§ **TASK DETAILS**: Where does the word "display" occur in the entries below? Copy every line that has it.

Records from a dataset
..............................
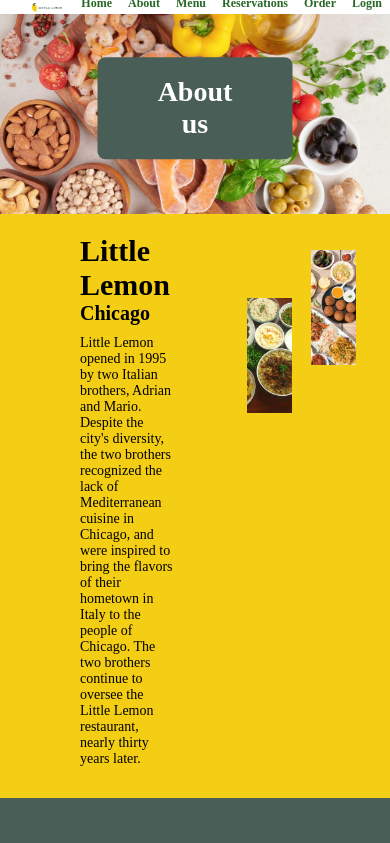
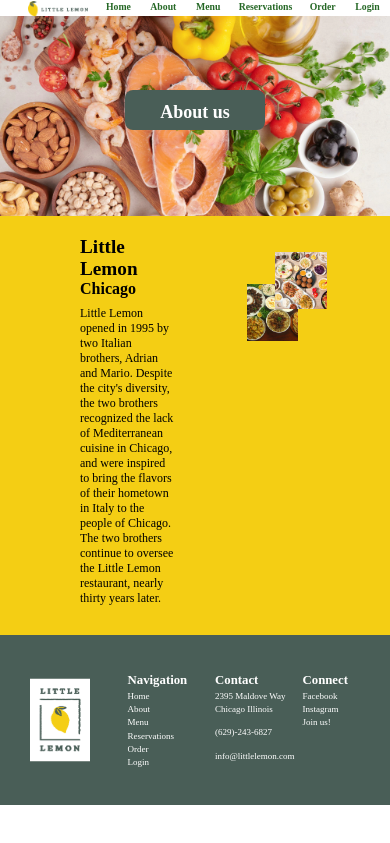
Before and after one commit to usamamalik06/Little-Lemon, a React (Create React App) app: page /about in a window 390 px wide. Shown: the top 843 px of the page. Built offline with nearby package versions, Linux system fonts and the light colour scheme.

Commit message:
Latest Changes

```diff
--- a/src/App.css
+++ b/src/App.css
@@ -475,97 +475,93 @@ footer > menu{
 }
 
 /********** Small devices only **********/
-@media (min-width: 768px) and (max-width: 991px) {
-  .action-button{
-    font-size: 1.2rem;
-  }
-  .call-to-action{
-    max-width: fit-content;
-  }
-  .specials{
-    margin: -1rem 0rem 0 -3rem;
-  }
-  .specials-topbar{
-    flex-wrap: wrap;
-    margin-left: 2rem;
-  }
-  .specials-carousel{
-    display: none;
-  }
-
-  .testimonials-topbar h1{
-    margin: 2rem 0 1rem 0;
-  }
-  .double-image{
-    max-height: 16rem;
-  }
-  .about-us{
-    gap: 12vw;
-  }
-}
-
-/********** Extra small devices only **********/
-@media (max-width: 767px) {
+@media (min-width: 767px) and (max-width: 991px) {
   .nav-image{
-    width: 90px;
+    width: 130px;
     height: 100%;
-    margin-top: 15px;
+    margin-top: 13px;
   }
   .navbar-menu{
-    font-size: 10px;
-    margin-bottom: -5px;
+    font-size: 11px;
+    margin-bottom: 14px;
+    margin-top: 10px;
   }
   .hero-text h1{
     font-size: 2rem;
   }
   .hero-text h2{
-    font-size: 1.5rem;
+    font-size: 1.2rem;
     margin-bottom: 20px;
   }
   .hero-text p{
     font-size: 0.8rem;
   }
   .call-to-action{
-    padding: 1rem 2rem 1rem 1rem;
-    margin: 0;
     height: 12rem;
     width: fit-content;
+    margin-left: 0;
+    margin-right: 0;
   }
   .action-button{
     font-size: 12px;
   }
   .hero-image{
-    width: 80%;
+    width: 90%;
     height: 60%;
   }
   .reserve-header-text{
     font-size: 20px;
   }
-
   /* Specials */
   .specials-topbar h1{
-    font-size: 30px;
+    font-size: 2rem;
   }
   .specials-topbar{
     align-items: center;
-    margin-left: 22px;
+    margin-left: 2px;
   }
+  .specials{
+    padding: 2rem 5rem 0 5rem;
+    animation-duration: 0.33s;
+    animation-timing-function: ease-in-out;
+    animation-name: slideDownFade;
+  }
+
   .specials-cards{
+    display: grid;
+    grid-template-columns: repeat(3,1fr);
+    gap: 2vw;
+  }
+  .menu-card{
+    background-color: #edefee;
+    padding-bottom: 1rem;
+  }
+  .menu-card > img{
     width: 100%;
-    margin: 20px 20px 20px 23px ;
+    height: 25vh;
+    object-fit: cover;
   }
-  .specials-cards h1{
-    font-size: 16px;
+  .menu-card-content{
+    margin: 0.5rem 2rem 1rem 2rem;
   }
-  .specials-cards h3{
-    font-size: 12px;
+  .menu-card-content > h1{
+    font-size: 1.1rem;
+    margin: 0;
   }
-  .specials-cards p{
-    font-size: 12px;
+  .menu-card-content > h3{
+    font-size: 0.9rem;
+    margin: 0;
+  }
+  .menu-card-content p{
+    height: 90px;
+    width: 100%;
+    font-size: 0.8rem;
+    margin: 15px 1px;
+    text-align: left;
   }
   .special-button{
-    font-size: 10px;
-    padding: 0.5rem 0.5rem;
+    font-size: 12px;
+    padding: 0.5rem 1rem;
   }
   /* Testimonials */
 
@@ -573,13 +569,11 @@ footer > menu{
     display: none;
   }
   .testimonials-topbar h1{
-    font-size: 30px;
+    font-size: 2rem;
   }
   .testimonials-cards{
   display: grid;
   grid-template-columns: repeat(4,1fr);
-  grid-row: 1fr 1fr;
-  gap: 10px;
   align-items: center;
   text-align: left;
   align-content: center;
@@ -588,13 +582,13 @@ footer > menu{
 }
 .testimonial-card{
   background-color: #edefee;
-  padding: 0.5rem;
-  border-radius: 0.5rem;
-  height: 8rem;
-  width: 8rem;
+  padding: 1rem;
+  border-radius: 0.2rem;
+  max-height: 7.5rem;
+  max-width: 7.5rem;
 }
 .testimonial-card h3{
-  font-size: 15px;
+  font-size: 16px;
   margin-top: -5px;
 }
 .testimonial-card p{
@@ -602,28 +596,29 @@ footer > menu{
   margin-top: -7px;
 }
 .testimonial-card > img{
-  width: 1.2rem;
+  width: 1rem;
   height: 2rem;
   object-fit: contain;
+  margin-top: -5px;
 }
 /* About Us */
 .about-us{
-    gap: 10vw;
-    min-height: 15rem;
+  gap: 8vw;
+  min-height: 14rem;
 }
 .about-us h1{
-    font-size: 30px;
+  font-size: 2rem;
 }
 .about-us h2{
-    font-size: 20px;
+  font-size: 1.5rem;
+  margin-bottom: 2rem;
 }
-  .about-subtext{
-    font-size: 10px;
-    margin-top: -10px;
+.about-subtext p{
+  font-size: 0.5rem;
 }
 .double-image{
   max-height: 12rem;
-    width: 80%;
+  width: 70%;
 }
 .about-1{
   left: 0;
@@ -638,54 +633,56 @@ footer > menu{
   min-height: 15rem;
 }
 .about-us-page h1{
-    font-size: 30px;
+  font-size: 20px;
 }
 .about-us-page h2{
-    font-size: 20px;
+  font-size: 18px;
+  margin-bottom: 35px;
 }
 .about-us-page .about-subtext{
-    font-size: 14px;
+  font-size: 12px;
 }
 /* Footer */
 footer{
-    min-height: 10rem;
-    margin-bottom: -2rem;
-    padding: 0.9rem 0rem;
+  height: 0.5rem;
+  margin-bottom: -10rem;
+  padding: 1rem 0rem;
+  width: 100%;
 }
 .footer-header{
-    font-size: 20px;
+  font-size: 1.5rem;
 }
 .footer-links{
-    font-size: 13px;
+  font-size: 0.8rem;
   margin-top: 20px;
 }
 .img-footer img{
   width: 40%;
-    height: 70%;
+  height: 60%;
 }
 /* Headers */
 .reserve-header-text{
-    font-size: 14px;
-    padding: -5rem 4rem;
+  font-size: 10px;
+  padding: -3rem 2rem;
 }
 .header-reserve{
-    margin-top: 15px;
+  margin-top: 16px;
   width: 100%;
   height: 200px;
 }
 .confirmation-img{
-    margin-top: 15px;
+  margin-top: 16px;
   width: 100%;
-    height: 100%;
+  height: 50%;
 }
 .confirmation-header h1{
-    font-size: 17px;
+  font-size: 15px;
 }
 .confirmation-header h4{
-    font-size: 12px;
+  font-size: 10px;
 }
 .redirect-button{
-    font-size: 11px;
+  font-size: 9px;
     padding: 0.3rem 1rem;
     border-radius: 0.2rem;
     min-width: 10vw;
@@ -699,11 +696,24 @@ footer > menu{
   grid-template-columns: repeat(3, 1fr);
   position: absolute;
   gap: 10vw;
-    top: 75%;
+  top: 80%;
   left: 50%;
   transform: translate(-50%,-50%);
 }
+
+.reservation-form{
+  text-align: center;
+  padding: 1rem 0 0.5rem 0;
+  font-size: 12px;
 }
+.reservation-form div{
+  margin-bottom: 1.5rem;
+}
+}
+
+/********** Extra small devices only **********/
+
+
 @media (min-width:480px) and (max-width:766px){
   .nav-image{
     width: 80px;
@@ -740,7 +750,7 @@ footer > menu{
     height: 50%;
   }
   .reserve-header-text{
-    font-size: 20px;
+    font-size: 15px;
   }
 
   /* Specials */
@@ -829,6 +839,7 @@ footer > menu{
   }
   .about-us-page h2{
     font-size: 18px;
+    margin-bottom: 35px;
   }
   .about-us-page .about-subtext{
     font-size: 12px;
@@ -904,67 +915,70 @@ footer > menu{
 
 
 /********** Super extra small devices Only :-) (e.g., iPhone 4) **********/
-@media (min-width:0px) and (max-width: 479px) {
+@media (min-width:100px) and (max-width: 479px) {
   .nav-image{
-    width: 30px;
+    width: 60px;
     height: 100%;
-    margin-top: 15px;
+    margin-top: 11px;
   }
   .navbar-menu{
-    font-size: 8px;
+    font-size: 6.5px;
     margin-bottom: -5px;
+    margin-top: 12px;
   }
   .hero-text h1{
-    font-size: 2rem;
+    font-size: 0.8rem;
   }
   .hero-text h2{
-    font-size: 1.5rem;
+    font-size: 0.5rem;
     margin-bottom: 20px;
   }
   .hero-text p{
-    font-size: 0.8rem;
+    font-size: 0.4rem;
   }
   .call-to-action{
-    padding: 1rem 2rem 1rem 1rem;
+    padding: 1rem;
     margin: 0;
-    height: 12rem;
+    max-height: 6rem;
     width: fit-content;
   }
   .action-button{
-    font-size: 12px;
+    font-size: 6px;
   }
   .hero-image{
-    width: 80%;
-    height: 60%;
+    min-width: 30%;
+    max-width: 60%;
+    max-height: 40%;
+    min-height: 20%;
   }
   .reserve-header-text{
-    font-size: 20px;
+    padding: 0rem;
+    height: 40px;
+    width: 140px;
+  }
+  .reserve-header-text h1{
+    font-size: 18px;
+  }
+  .header-reserve{
+    width: 100%;
+    height: 20px;
+
   }
 
   /* Specials */
   .specials-topbar h1{
-    font-size: 30px;
+    font-size: 0.8rem;
   }
   .specials-topbar{
     align-items: center;
-    margin-left: 22px;
+    margin-left: -16px;
   }
   .specials-cards{
-    width: 100%;
-    margin: 20px 20px 20px 23px ;
-  }
-  .specials-cards h1{
-    font-size: 16px;
-  }
-  .specials-cards h3{
-    font-size: 12px;
-  }
-  .specials-cards p{
-    font-size: 12px;
+   display: none;
   }
   .special-button{
-    font-size: 10px;
-    padding: 0.5rem 0.5rem;
+    font-size: 6px;
+    padding: 0.1rem 0.1rem;
   }
   /* Testimonials */
 
@@ -972,95 +986,97 @@ footer > menu{
     display: none;
   }
   .testimonials-topbar h1{
-    font-size: 30px;
+    font-size: 0.8rem;
   }
   .testimonials-cards{
   display: grid;
   grid-template-columns: repeat(4,1fr);
-  grid-row: 1fr 1fr;
-  gap: 10px;
   align-items: center;
   text-align: left;
   align-content: center;
   align-self: center;
-  margin: 1rem 1rem 0.5rem -2rem;
+  margin-left: -60px;
 }
 .testimonial-card{
   background-color: #edefee;
   padding: 0.5rem;
-  border-radius: 0.5rem;
-  height: 8rem;
-  width: 8rem;
+  border-radius: 0.1rem;
+  min-height: 2rem;
+  max-height: 4rem;
+  min-width: 2rem;
+  max-width: 4rem;
+  gap: -10vw;
+  column-gap: -10rem;
 }
 .testimonial-card h3{
-  font-size: 15px;
-  margin-top: -5px;
+  font-size: 0.5rem;
+  margin-top: -2px;
 }
 .testimonial-card p{
-  font-size: 12px;
-  margin-top: -7px;
+  font-size: 0.4rem;
+  margin-top: -4px;
 }
 .testimonial-card > img{
-  width: 1.2rem;
-  height: 2rem;
+  width: 0.6rem;
+  height: 0.6rem;
   object-fit: contain;
 }
 /* About Us */
   .about-us{
-    gap: 10vw;
-    min-height: 15rem;
+    gap: 5vw;
+    min-height: 8rem;
   }
   .about-us h1{
-    font-size: 30px;
+    font-size: 0.8rem;
   }
   .about-us h2{
-    font-size: 20px;
+    font-size: 0.6rem;
   }
   .about-subtext{
-    font-size: 10px;
-    margin-top: -10px;
+    font-size: 0.5rem;
+    margin-top: -12px;
   }
   .double-image{
-    max-height: 12rem;
-    width: 80%;
+    max-height: 6rem;
+    width: 90%;
   }
   .about-1{
     left: 0;
-    top: 0;
+    top: -1rem;
   }
   .about-2{
     top: -3rem;
-    left: 4rem;
+    left: 1.8rem;
   }
   .about-us-page{
     gap: 10vw;
-    min-height: 15rem;
+    min-height: 10rem;
   }
   .about-us-page h1{
-    font-size: 30px;
+    font-size: 1.2rem;
   }
   .about-us-page h2{
-    font-size: 20px;
+    font-size: 1rem;
   }
   .about-us-page .about-subtext{
-    font-size: 14px;
+    font-size: 12px;
   }
   /* Footer */
   footer{
-    min-height: 10rem;
+    min-height: 4rem;
     margin-bottom: -2rem;
-    padding: 0.9rem 0rem;
+    padding: 0.8rem 0rem;
   }
   .footer-header{
-    font-size: 20px;
+    font-size: 0.8rem;
   }
   .footer-links{
-    font-size: 13px;
+    font-size: 9px;
     margin-top: 20px;
   }
   .img-footer img{
-    width: 40%;
-    height: 70%;
+    width: 50%;
+    height: 60%;
   }
   /* Headers */
   .reserve-header-text{
```
Also changed, not shown: src/components/sections/reservePage/BookingForm.js (+43 -2 lines). Lines whose indentation alone changed are shown as unchanged.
..............................
§ **TASK SOLUTION**:
-    display: none;
+    display: grid;
     display: none;
   display: grid;
+   display: none;
     display: none;
   display: grid;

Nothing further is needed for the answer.